So typically, the men think they should "gang-bang" their patient with a battery of tests and see if the results give them any clues.
One of the twins suggests that the dog is a carrier of whatever's ailing their patient, but the Indian-looking woman who didn't get any lines last week says House must know the dog isn't a factor, since she has veterinary training and that wouldn't be fair to the male team. Um, yes, let's base our diagnoses on House's fairness. That'll work.
18 guesses the dog as well. Kumar mentions a recent trip to Thailand that their patient took as another potential source of infection. Meanwhile, they write all kinds of nonsense symptoms on the Whiteboard, hoping the girls will see it and be led down the wrong path, securing a victory for the men. Weird Beard notices 13 leaving the room, and I notice that my arch-nemesis Deran Serafian has been promoted to Co-Executive Producer! Good news for him; bad news for viewers at all susceptible to motion sickness.
Since she still doesn't have a team, 24 is making friends with Cameron by asking her annoying questions like, "Why do you guys keep a D-cell battery in a urine specimen cup?" followed by, "Why would someone swallow a battery?" when Cameron answers that they pulled the battery from a patient's intestine. For a cutthroat bitch, 24 is kind of naïve. Cameron cuts to the chase (no, not the character. Not yet, anyway) and asks 24 why she's kissing Cameron's ass. 24 appeals to Cameron's caring nature by telling her that House is turning patient care into a game, and the patient is sure to suffer for it. The scene ends before 24 whips out a bunch of cute photos of the patient's dog and a copy of his family tree that shows all living relations are dead.

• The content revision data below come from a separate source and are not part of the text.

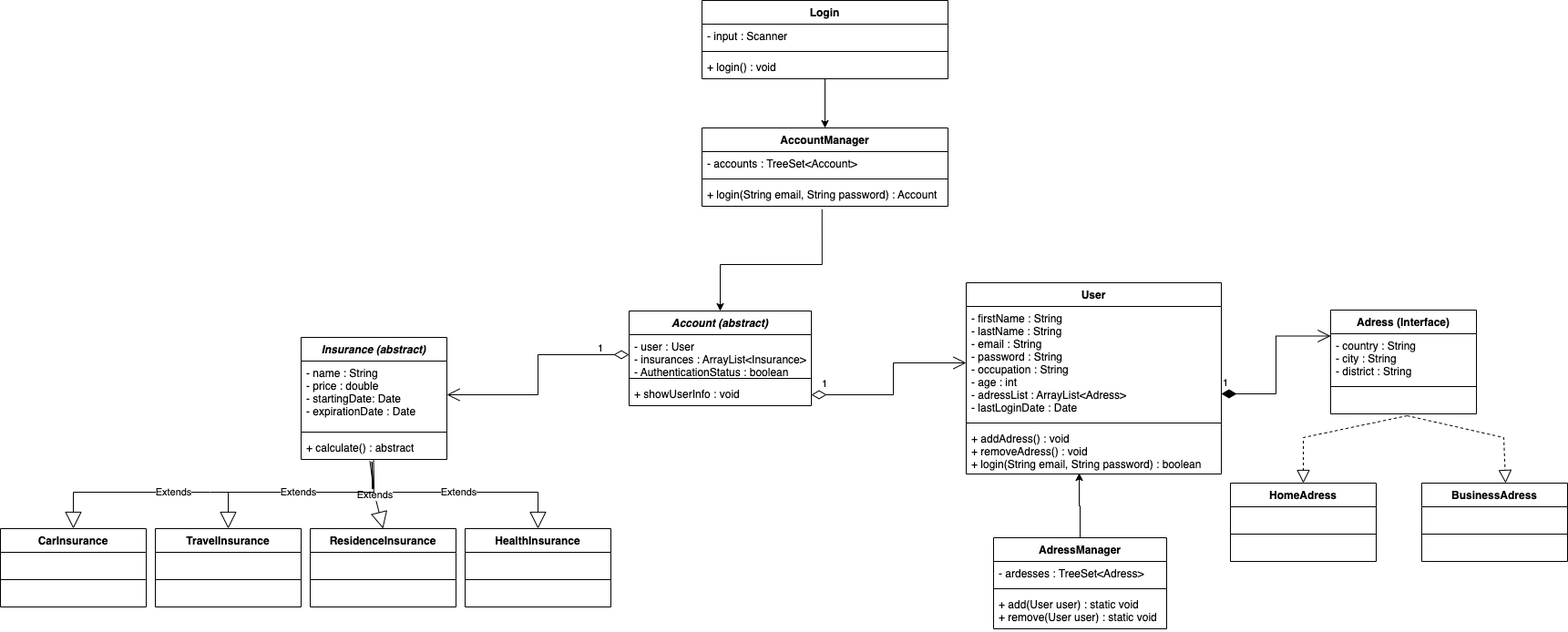
Earlier version of the draw.io export uml-class-diagram/PolicyManagement.png (serveta/policy-management). Source tidied: cells renumbered, new cells last; positions are measured from the earlier drawing's top-left corner, leaving out a move shared by most shapes.
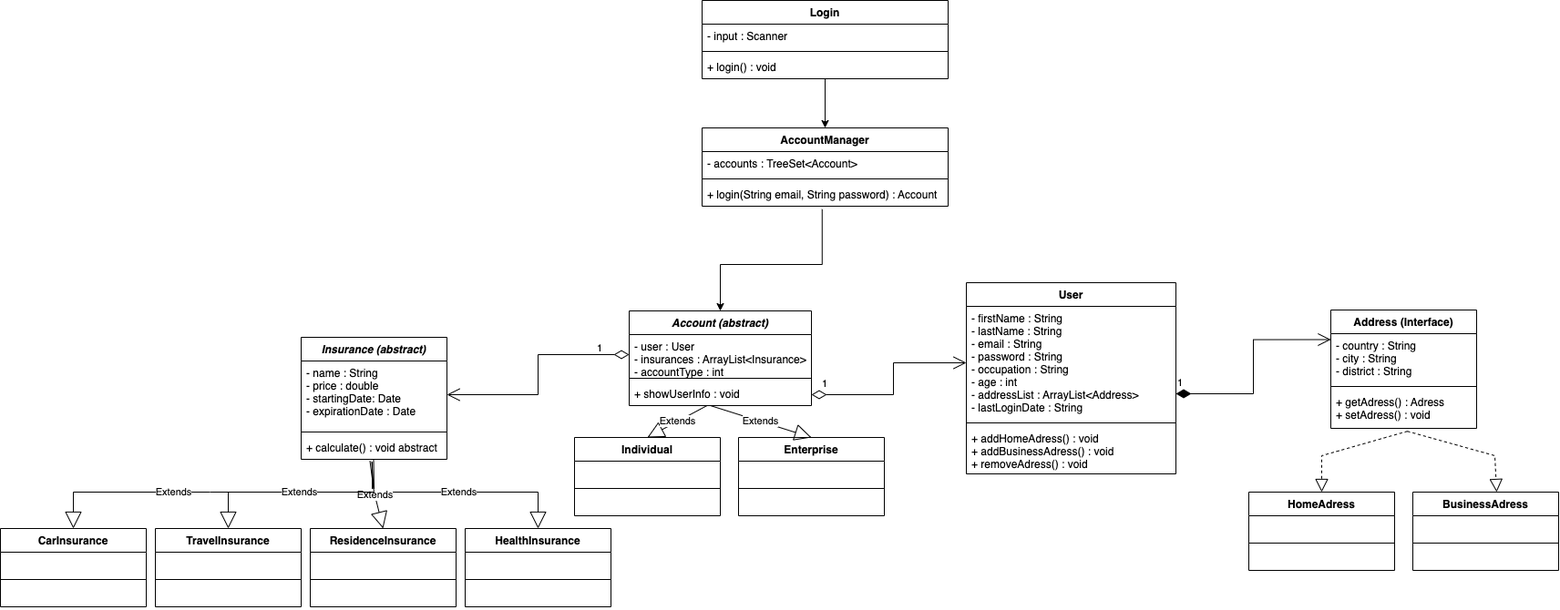
The same file after the commit.

Commit message:
Update uml class diagram

What changed in the source:
```diff
@@ -14,7 +14,7 @@
     <mxCell id="3" value="Account (abstract)" style="swimlane;fontStyle=3;align=center;verticalAlign=top;horizontal=1;startSize=26;" parent="1" vertex="1">
       <mxGeometry x="690" y="341" width="200" height="104" as="geometry" />
     </mxCell>
-    <mxCell id="4" value="- user : User&#10;- insurances : ArrayList&lt;Insurance&gt;&#10;- AuthenticationStatus : boolean" style="text;strokeColor=none;fillColor=none;align=left;verticalAlign=top;spacingLeft=4;spacingRight=4;overflow=hidden;points=[[0,0.5],[1,0.5]];portConstraint=eastwest;" parent="3" vertex="1">
+    <mxCell id="4" value="- user : User&#10;- insurances : ArrayList&lt;Insurance&gt;&#10;- accountType : int" style="text;strokeColor=none;fillColor=none;align=left;verticalAlign=top;spacingLeft=4;spacingRight=4;overflow=hidden;points=[[0,0.5],[1,0.5]];portConstraint=eastwest;" parent="3" vertex="1">
       <mxGeometry y="26" width="200" height="44" as="geometry" />
     </mxCell>
     <mxCell id="5" style="line;strokeWidth=1;fillColor=none;align=left;verticalAlign=middle;spacingTop=-1;spacingLeft=3;spacingRight=3;labelPosition=right;" parent="3" vertex="1">
@@ -24,19 +24,19 @@
       <mxGeometry y="78" width="200" height="26" as="geometry" />
     </mxCell>
     <mxCell id="7" value="User" style="swimlane;fontStyle=1;align=center;verticalAlign=top;horizontal=1;startSize=26;" parent="1" vertex="1">
-      <mxGeometry x="1060" y="310" width="280" height="210" as="geometry" />
+      <mxGeometry x="1060" y="310" width="230" height="210" as="geometry" />
     </mxCell>
-    <mxCell id="8" value="- firstName : String&#10;- lastName : String&#10;- email : String&#10;- password : String&#10;- occupation : String&#10;- age : int&#10;- adressList : ArrayList&lt;Adress&gt;&#10;- lastLoginDate : Date" style="text;strokeColor=none;fillColor=none;align=left;verticalAlign=top;spacingLeft=4;spacingRight=4;overflow=hidden;points=[[0,0.5],[1,0.5]];portConstraint=eastwest;" parent="7" vertex="1">
-      <mxGeometry y="26" width="280" height="124" as="geometry" />
+    <mxCell id="8" value="- firstName : String&#10;- lastName : String&#10;- email : String&#10;- password : String&#10;- occupation : String&#10;- age : int&#10;- addressList : ArrayList&lt;Address&gt;&#10;- lastLoginDate : String" style="text;strokeColor=none;fillColor=none;align=left;verticalAlign=top;spacingLeft=4;spacingRight=4;overflow=hidden;points=[[0,0.5],[1,0.5]];portConstraint=eastwest;" parent="7" vertex="1">
+      <mxGeometry y="26" width="230" height="124" as="geometry" />
     </mxCell>
     <mxCell id="9" style="line;strokeWidth=1;fillColor=none;align=left;verticalAlign=middle;spacingTop=-1;spacingLeft=3;spacingRight=3;labelPosition=right;" parent="7" vertex="1">
-      <mxGeometry y="150" width="280" height="8" as="geometry" />
+      <mxGeometry y="150" width="230" height="8" as="geometry" />
     </mxCell>
-    <mxCell id="10" value="+ addAdress() : void&#10;+ removeAdress() : void&#10;+ login(String email, String password) : boolean" style="text;strokeColor=none;fillColor=none;align=left;verticalAlign=top;spacingLeft=4;spacingRight=4;overflow=hidden;points=[[0,0.5],[1,0.5]];portConstraint=eastwest;" parent="7" vertex="1">
-      <mxGeometry y="158" width="280" height="52" as="geometry" />
+    <mxCell id="10" value="+ addHomeAdress() : void&#10;+ addBusinessAdress() : void&#10;+ removeAdress() : void" style="text;strokeColor=none;fillColor=none;align=left;verticalAlign=top;spacingLeft=4;spacingRight=4;overflow=hidden;points=[[0,0.5],[1,0.5]];portConstraint=eastwest;" parent="7" vertex="1">
+      <mxGeometry y="158" width="230" height="52" as="geometry" />
     </mxCell>
-    <mxCell id="11" value="Adress (Interface)" style="swimlane;fontStyle=1;align=center;verticalAlign=top;horizontal=1;startSize=26;" parent="1" vertex="1">
-      <mxGeometry x="1460" y="340" width="160" height="114" as="geometry" />
+    <mxCell id="11" value="Address (Interface)" style="swimlane;fontStyle=1;align=center;verticalAlign=top;horizontal=1;startSize=26;" parent="1" vertex="1">
+      <mxGeometry x="1460" y="340" width="160" height="130" as="geometry" />
     </mxCell>
     <mxCell id="12" value="- country : String&#10;- city : String&#10;- district : String&#10;" style="text;strokeColor=none;fillColor=none;align=left;verticalAlign=top;spacingLeft=4;spacingRight=4;overflow=hidden;" parent="11" vertex="1">
       <mxGeometry y="26" width="160" height="54" as="geometry" />
@@ -44,8 +44,8 @@
     <mxCell id="13" style="line;strokeWidth=1;fillColor=none;align=left;verticalAlign=middle;spacingTop=-1;spacingLeft=3;spacingRight=3;labelPosition=right;" parent="11" vertex="1">
       <mxGeometry y="80" width="160" height="8" as="geometry" />
     </mxCell>
-    <mxCell id="14" value="&#10;&#10;" style="text;strokeColor=none;fillColor=none;align=left;verticalAlign=top;spacingLeft=4;spacingRight=4;overflow=hidden;points=[[0,0.5],[1,0.5]];portConstraint=eastwest;" parent="11" vertex="1">
-      <mxGeometry y="88" width="160" height="26" as="geometry" />
+    <mxCell id="14" value="+ getAdress() : Adress&#10;+ setAdress() : void" style="text;strokeColor=none;fillColor=none;align=left;verticalAlign=top;spacingLeft=4;spacingRight=4;overflow=hidden;points=[[0,0.5],[1,0.5]];portConstraint=eastwest;" parent="11" vertex="1">
+      <mxGeometry y="88" width="160" height="42" as="geometry" />
     </mxCell>
     <mxCell id="15" value="1" style="endArrow=open;html=1;endSize=12;startArrow=diamondThin;startSize=14;startFill=0;edgeStyle=orthogonalEdgeStyle;align=left;verticalAlign=bottom;rounded=0;entryX=0;entryY=0.5;entryDx=0;entryDy=0;exitX=1;exitY=0.5;exitDx=0;exitDy=0;" parent="1" edge="1" target="8">
       <mxGeometry x="-0.9" y="3" relative="1" as="geometry">
@@ -59,12 +59,12 @@
     <mxCell id="16" style="endArrow=block;dashed=1;endFill=0;endSize=12;html=1;rounded=0;exitX=0.525;exitY=1.077;exitDx=0;exitDy=0;exitPerimeter=0;entryX=0.5;entryY=0;entryDx=0;entryDy=0;" parent="1" edge="1" source="14" target="17">
       <mxGeometry relative="1" as="geometry">
         <Array as="points">
-          <mxPoint x="1430" y="480" />
+          <mxPoint x="1450" y="500" />
         </Array>
       </mxGeometry>
     </mxCell>
     <mxCell id="17" value="HomeAdress" style="swimlane;fontStyle=1;align=center;verticalAlign=top;horizontal=1;startSize=26;" parent="1" vertex="1">
-      <mxGeometry x="1350" y="530" width="160" height="86" as="geometry" />
+      <mxGeometry x="1370" y="540" width="160" height="86" as="geometry" />
     </mxCell>
     <mxCell id="18" value="&#10;&#10;" style="text;strokeColor=none;fillColor=none;align=left;verticalAlign=top;spacingLeft=4;spacingRight=4;overflow=hidden;" parent="17" vertex="1">
       <mxGeometry y="26" width="160" height="26" as="geometry" />
@@ -76,7 +76,7 @@
       <mxGeometry y="60" width="160" height="26" as="geometry" />
     </mxCell>
     <mxCell id="21" value="BusinessAdress" style="swimlane;fontStyle=1;align=center;verticalAlign=top;horizontal=1;startSize=26;" parent="1" vertex="1">
-      <mxGeometry x="1560" y="530" width="160" height="86" as="geometry" />
+      <mxGeometry x="1550" y="540" width="160" height="86" as="geometry" />
     </mxCell>
     <mxCell id="22" value="&#10;&#10;" style="text;strokeColor=none;fillColor=none;align=left;verticalAlign=top;spacingLeft=4;spacingRight=4;overflow=hidden;" parent="21" vertex="1">
       <mxGeometry y="26" width="160" height="26" as="geometry" />
@@ -90,28 +90,13 @@
     <mxCell id="25" style="endArrow=block;dashed=1;endFill=0;endSize=12;html=1;rounded=0;exitX=0.525;exitY=1.077;exitDx=0;exitDy=0;exitPerimeter=0;entryX=0.575;entryY=0;entryDx=0;entryDy=0;entryPerimeter=0;" parent="1" edge="1" source="14" target="21">
       <mxGeometry relative="1" as="geometry">
         <Array as="points">
-          <mxPoint x="1650" y="480" />
+          <mxPoint x="1640" y="500" />
         </Array>
       </mxGeometry>
     </mxCell>
     <mxCell id="26" value="1" style="endArrow=open;html=1;endSize=12;startArrow=diamondThin;startSize=14;startFill=1;edgeStyle=orthogonalEdgeStyle;align=left;verticalAlign=bottom;rounded=0;exitX=1;exitY=0.774;exitDx=0;exitDy=0;exitPerimeter=0;entryX=0;entryY=0.25;entryDx=0;entryDy=0;" parent="1" edge="1" source="8" target="11">
       <mxGeometry x="-1" y="3" relative="1" as="geometry" />
     </mxCell>
-    <mxCell id="27" style="edgeStyle=orthogonalEdgeStyle;rounded=0;jettySize=auto;html=1;exitX=0.5;exitY=0;exitDx=0;exitDy=0;entryX=0.443;entryY=0.981;entryDx=0;entryDy=0;entryPerimeter=0;" parent="1" edge="1" source="28" target="10">
-      <mxGeometry relative="1" as="geometry" />
-    </mxCell>
-    <mxCell id="28" value="AdressManager" style="swimlane;fontStyle=1;align=center;verticalAlign=top;horizontal=1;startSize=26;" parent="1" vertex="1">
-      <mxGeometry x="1090" y="590" width="190" height="100" as="geometry" />
-    </mxCell>
-    <mxCell id="29" value="- ardesses : TreeSet&lt;Adress&gt;" style="text;strokeColor=none;fillColor=none;align=left;verticalAlign=top;spacingLeft=4;spacingRight=4;overflow=hidden;" parent="28" vertex="1">
-      <mxGeometry y="26" width="190" height="26" as="geometry" />
-    </mxCell>
-    <mxCell id="30" style="line;strokeWidth=1;fillColor=none;align=left;verticalAlign=middle;spacingTop=-1;spacingLeft=3;spacingRight=3;labelPosition=right;" parent="28" vertex="1">
-      <mxGeometry y="52" width="190" height="8" as="geometry" />
-    </mxCell>
-    <mxCell id="31" value="+ add(User user) : static void&#10;+ remove(User user) : static void" style="text;strokeColor=none;fillColor=none;align=left;verticalAlign=top;spacingLeft=4;spacingRight=4;overflow=hidden;" parent="28" vertex="1">
-      <mxGeometry y="60" width="190" height="40" as="geometry" />
-    </mxCell>
     <mxCell id="32" value="Insurance (abstract)" style="swimlane;fontStyle=3;align=center;verticalAlign=top;horizontal=1;startSize=26;" parent="1" vertex="1">
       <mxGeometry x="330" y="370" width="160" height="134" as="geometry" />
     </mxCell>
@@ -121,7 +106,7 @@
     <mxCell id="34" style="line;strokeWidth=1;fillColor=none;align=left;verticalAlign=middle;spacingTop=-1;spacingLeft=3;spacingRight=3;labelPosition=right;" parent="32" vertex="1">
       <mxGeometry y="100" width="160" height="8" as="geometry" />
     </mxCell>
-    <mxCell id="35" value="+ calculate() : abstract" style="text;strokeColor=none;fillColor=none;align=left;verticalAlign=top;spacingLeft=4;spacingRight=4;overflow=hidden;points=[[0,0.5],[1,0.5]];portConstraint=eastwest;" parent="32" vertex="1">
+    <mxCell id="35" value="+ calculate() : void abstract" style="text;strokeColor=none;fillColor=none;align=left;verticalAlign=top;spacingLeft=4;spacingRight=4;overflow=hidden;points=[[0,0.5],[1,0.5]];portConstraint=eastwest;" parent="32" vertex="1">
       <mxGeometry y="108" width="160" height="26" as="geometry" />
     </mxCell>
     <mxCell id="36" value="1" style="endArrow=open;html=1;endSize=12;startArrow=diamondThin;startSize=14;startFill=0;edgeStyle=orthogonalEdgeStyle;align=left;verticalAlign=bottom;rounded=0;entryX=1;entryY=0.5;entryDx=0;entryDy=0;exitX=0;exitY=0.5;exitDx=0;exitDy=0;" parent="1" edge="1" source="4" target="33">
@@ -233,5 +218,35 @@
     <mxCell id="65" value="+ login(String email, String password) : Account" style="text;strokeColor=none;fillColor=none;align=left;verticalAlign=top;spacingLeft=4;spacingRight=4;overflow=hidden;points=[[0,0.5],[1,0.5]];portConstraint=eastwest;" parent="62" vertex="1">
       <mxGeometry y="60" width="270" height="26" as="geometry" />
     </mxCell>
+    <mxCell id="66" value="Individual" style="swimlane;fontStyle=1;align=center;verticalAlign=top;horizontal=1;startSize=26;" parent="1" vertex="1">
+      <mxGeometry x="630" y="480" width="160" height="86" as="geometry" />
+    </mxCell>
+    <mxCell id="67" value="&#10;&#10;" style="text;strokeColor=none;fillColor=none;align=left;verticalAlign=top;spacingLeft=4;spacingRight=4;overflow=hidden;" parent="66" vertex="1">
+      <mxGeometry y="26" width="160" height="26" as="geometry" />
+    </mxCell>
+    <mxCell id="68" style="line;strokeWidth=1;fillColor=none;align=left;verticalAlign=middle;spacingTop=-1;spacingLeft=3;spacingRight=3;labelPosition=right;" parent="66" vertex="1">
+      <mxGeometry y="52" width="160" height="8" as="geometry" />
+    </mxCell>
+    <mxCell id="69" value="&#10;&#10;" style="text;strokeColor=none;fillColor=none;align=left;verticalAlign=top;spacingLeft=4;spacingRight=4;overflow=hidden;" parent="66" vertex="1">
+      <mxGeometry y="60" width="160" height="26" as="geometry" />
+    </mxCell>
+    <mxCell id="70" value="Enterprise" style="swimlane;fontStyle=1;align=center;verticalAlign=top;horizontal=1;startSize=26;" parent="1" vertex="1">
+      <mxGeometry x="810" y="480" width="160" height="86" as="geometry" />
+    </mxCell>
+    <mxCell id="71" value="&#10;&#10;" style="text;strokeColor=none;fillColor=none;align=left;verticalAlign=top;spacingLeft=4;spacingRight=4;overflow=hidden;" parent="70" vertex="1">
+      <mxGeometry y="26" width="160" height="26" as="geometry" />
+    </mxCell>
+    <mxCell id="72" style="line;strokeWidth=1;fillColor=none;align=left;verticalAlign=middle;spacingTop=-1;spacingLeft=3;spacingRight=3;labelPosition=right;" parent="70" vertex="1">
+      <mxGeometry y="52" width="160" height="8" as="geometry" />
+    </mxCell>
+    <mxCell id="73" value="&#10;&#10;" style="text;strokeColor=none;fillColor=none;align=left;verticalAlign=top;spacingLeft=4;spacingRight=4;overflow=hidden;" parent="70" vertex="1">
+      <mxGeometry y="60" width="160" height="26" as="geometry" />
+    </mxCell>
+    <mxCell id="74" value="Extends" style="endArrow=block;endSize=16;endFill=0;html=1;rounded=0;exitX=0.428;exitY=0.996;exitDx=0;exitDy=0;exitPerimeter=0;entryX=0.5;entryY=0;entryDx=0;entryDy=0;" parent="1" edge="1" source="6" target="66">
+      <mxGeometry relative="1" as="geometry" />
+    </mxCell>
+    <mxCell id="75" value="Extends" style="endArrow=block;endSize=16;endFill=0;html=1;rounded=0;exitX=0.444;exitY=0.996;exitDx=0;exitDy=0;exitPerimeter=0;entryX=0.5;entryY=0;entryDx=0;entryDy=0;" parent="1" edge="1" source="6" target="70">
+      <mxGeometry relative="1" as="geometry" />
+    </mxCell>
   </root>
 </mxGraphModel>
```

House decides to check on his Clinic patients, which he hasn't done in like two seasons. Understandably, his first patient, who's all bandaged and casted up after a recent run-in with something decidedly bigger and heavier than he is, is a little annoyed at the amount of time he's had to wait for his doctor and whips out a knife as soon as House enters the room. "Whoa," House says, because, really, what else can you say? The patient isn't going for him, however, but for the electrical outlet. He jams the knife in it and electrocutes himself while House watches, his face a mixture of "Am I really seeing what I think I'm seeing right now?" and "Sweet, I didn't get stabbed."